Fig. 272.   Granati cortex: bark of the root.

Fig. 272. - Granati cortex: bark of the root.

Pelletierinae Tannas, Pelletierine Tannate, official. - (Syn., Pellet. Tann., Punicine Tannate; Fr. Tannate de Pelletierine; Ger. Pelletieri-num tannicum, Gerbsaures (Pelletierin) Punicin.) This is a mixture in varying proportions of the tannates of four alkaloids (punicine, iso-punicine, methyl-punicine, pseudo-punicine), and is obtained by mixing ground bark with milk of lime, percolating with water until exhausted, shaking out percolate with chloroform, and chloroformic solution of free alkaloids with very dilute sulphuric acid; to neutral solution of mixed sulphates add solution tannic acid, whereby tannates are precipitated, dry. It is a light yellow, odorless, amorphous powder, astringent taste and weak acid reaction, soluble in water (240), alcohol (16), ether (420), warm dilute acids; insoluble in chloroform. Tests:
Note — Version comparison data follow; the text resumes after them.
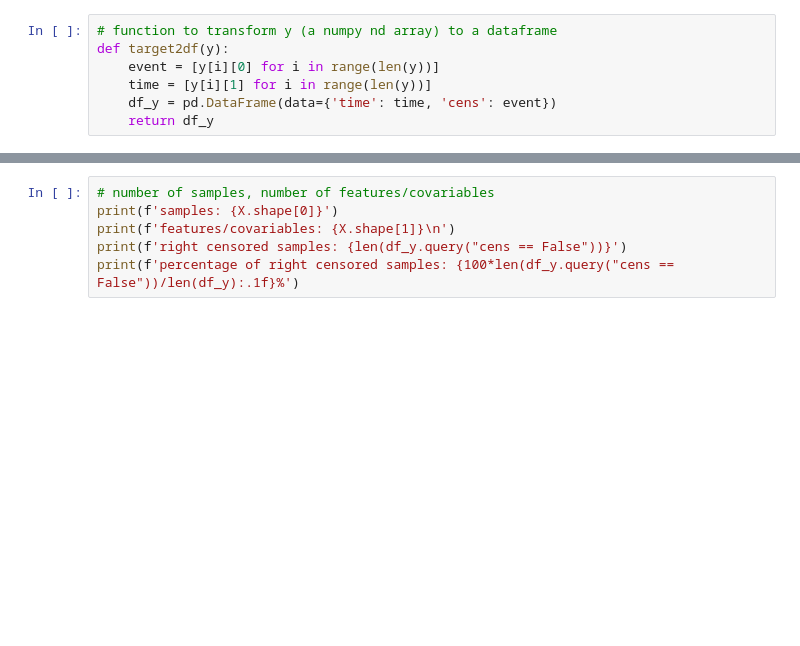
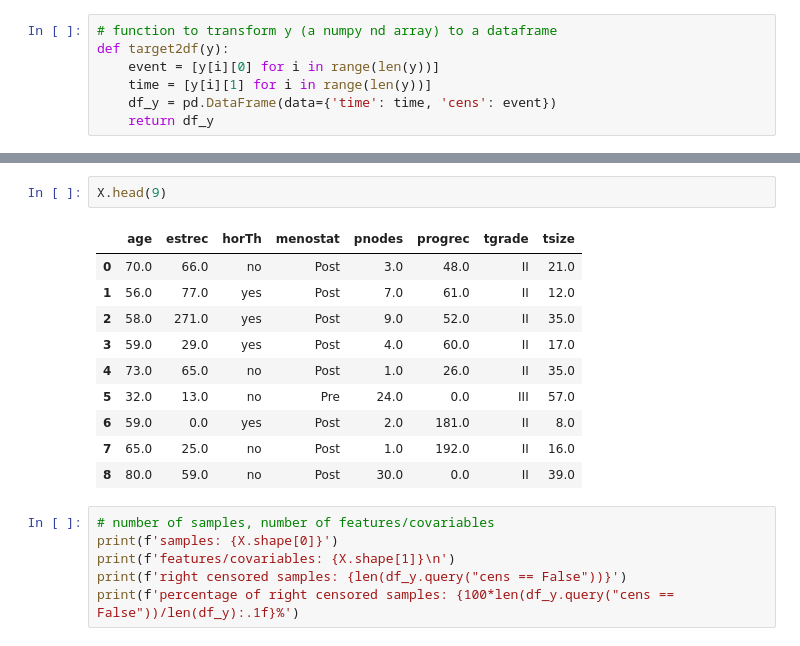
Before and after one commit to camferna/Experimental-comparison-for-time-to-event-analysis-through-the-concordance-index, a Jupyter notebook: GBCSG2_Cindex_comparison.ipynb, the cells around one changed output, grey strips where cells are left out. Saved outputs shown, nothing was run; the diff lists cells and outputs as text; blank space fills up the shorter version.

```diff
--- a/GBCSG2_Cindex_comparison.ipynb
+++ b/GBCSG2_Cindex_comparison.ipynb
@@ -39,3 +39,16 @@ df_y.head(10)
+# %%
+X.head(9)
+# %% [output]
+|  | age | estrec | horTh | menostat | pnodes | progrec | tgrade | tsize |
+| 0 | 70.0 | 66.0 | no | Post | 3.0 | 48.0 | II | 21.0 |
+| 1 | 56.0 | 77.0 | yes | Post | 7.0 | 61.0 | II | 12.0 |
+| 2 | 58.0 | 271.0 | yes | Post | 9.0 | 52.0 | II | 35.0 |
+| 3 | 59.0 | 29.0 | yes | Post | 4.0 | 60.0 | II | 17.0 |
+| 4 | 73.0 | 65.0 | no | Post | 1.0 | 26.0 | II | 35.0 |
+| 5 | 32.0 | 13.0 | no | Pre | 24.0 | 0.0 | III | 57.0 |
+| 6 | 59.0 | 0.0 | yes | Post | 2.0 | 181.0 | II | 8.0 |
+| 7 | 65.0 | 25.0 | no | Post | 1.0 | 192.0 | II | 16.0 |
+| 8 | 80.0 | 59.0 | no | Post | 30.0 | 0.0 | II | 39.0 |
 # %%
 # number of samples, number of features/covariables
 print(f'samples: {X.shape[0]}')
```
Also changed, not shown: parts of 12 cells of this notebook.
1. Aqueous solution with ferric chloride T. S. - blue-black color.

2. Cold solution of .1 Gm. in 4 Ml. (Cc.) of distilled water + 1 Ml. (Cc.) of diluted hydrochloric acid, + platinic chloride - no precipitate (abs. of foreign alkaloids). Should be kept dark, in small, well-closed containers. Dose, gr. 4-24 (.26-1.3 Gm.) in ℥j (30 Ml. (Cc.)) of water.

Preparations. - 1. Fluidextractum Granati. Fluidextract of Pomegranate. (Syn., Fldext. Granat., Fluid Extract of Pomegranate; Fr. Extrait fluide d'Ecorce de (Grenadier) Balaustier; Ger. Granat-rindenfluidextrakt.)

Manufacture: Similar to Fluidextractum Ergotae, page 60; 1st menstruum: alcohol 50 Ml. (Cc), water 40, glycerin 10; 2nd menstruum: diluted alcohol. Dose, 3ss-l (2-4 Ml. (Cc.)).

Unoff. Preps.: Decoctum Granati Corticis, 20 p. c, dose, ℥ss-2 (15-60 ML (Cc.)). Rind, dose, gr. 15-30 (1-2 Gm.).

Properties. - Anthelmintic, taenifuge, astringent.

Fig. 273.   Granati cortex: transverse section, magnified 10 diam.

Fig. 273. - Granati cortex: transverse section, magnified 10 diam.

Uses. - The ancients knew its value as a vermifuge (Celsus, Dios-corides, Pliny). In Hindustan, Mohammedan physicians used it in taenia, one of whom made public the secret in 1804; French physicians prefer the wild-grown plant. Externally and internally astringent; large doses occasion vomiting, purging, cramps, numbness in the legs, giddiness, dim vision, increased urine. The rind is also astringent in diarrhoea, leucorrhoea, hemorrhage, cancerous and other ulcers of uterus and rectum; intermittent fever. For tape-worm take decoction made by boiling bark ℥ij (60 Gm.) + water Ojss (.7 L.) down to Oj (.5 L.); give this in 3 divided doses at hour intervals in the morning on empty stomach. It is well, a couple of hours after administration, to follow with castor oil ℥j (30 Ml. (Cc.)) or compound tincture of jalap ℥j (30 Ml. (Cc.)). The worm should be passed sitting in a tepid sitz-bath, thus preventing the expelled portion tearing from the head by its weight; it passes usually in a knotted mass. Pomegranate may also be used for tanning, dyeing; the fruit as a refreshing, cooling article of food.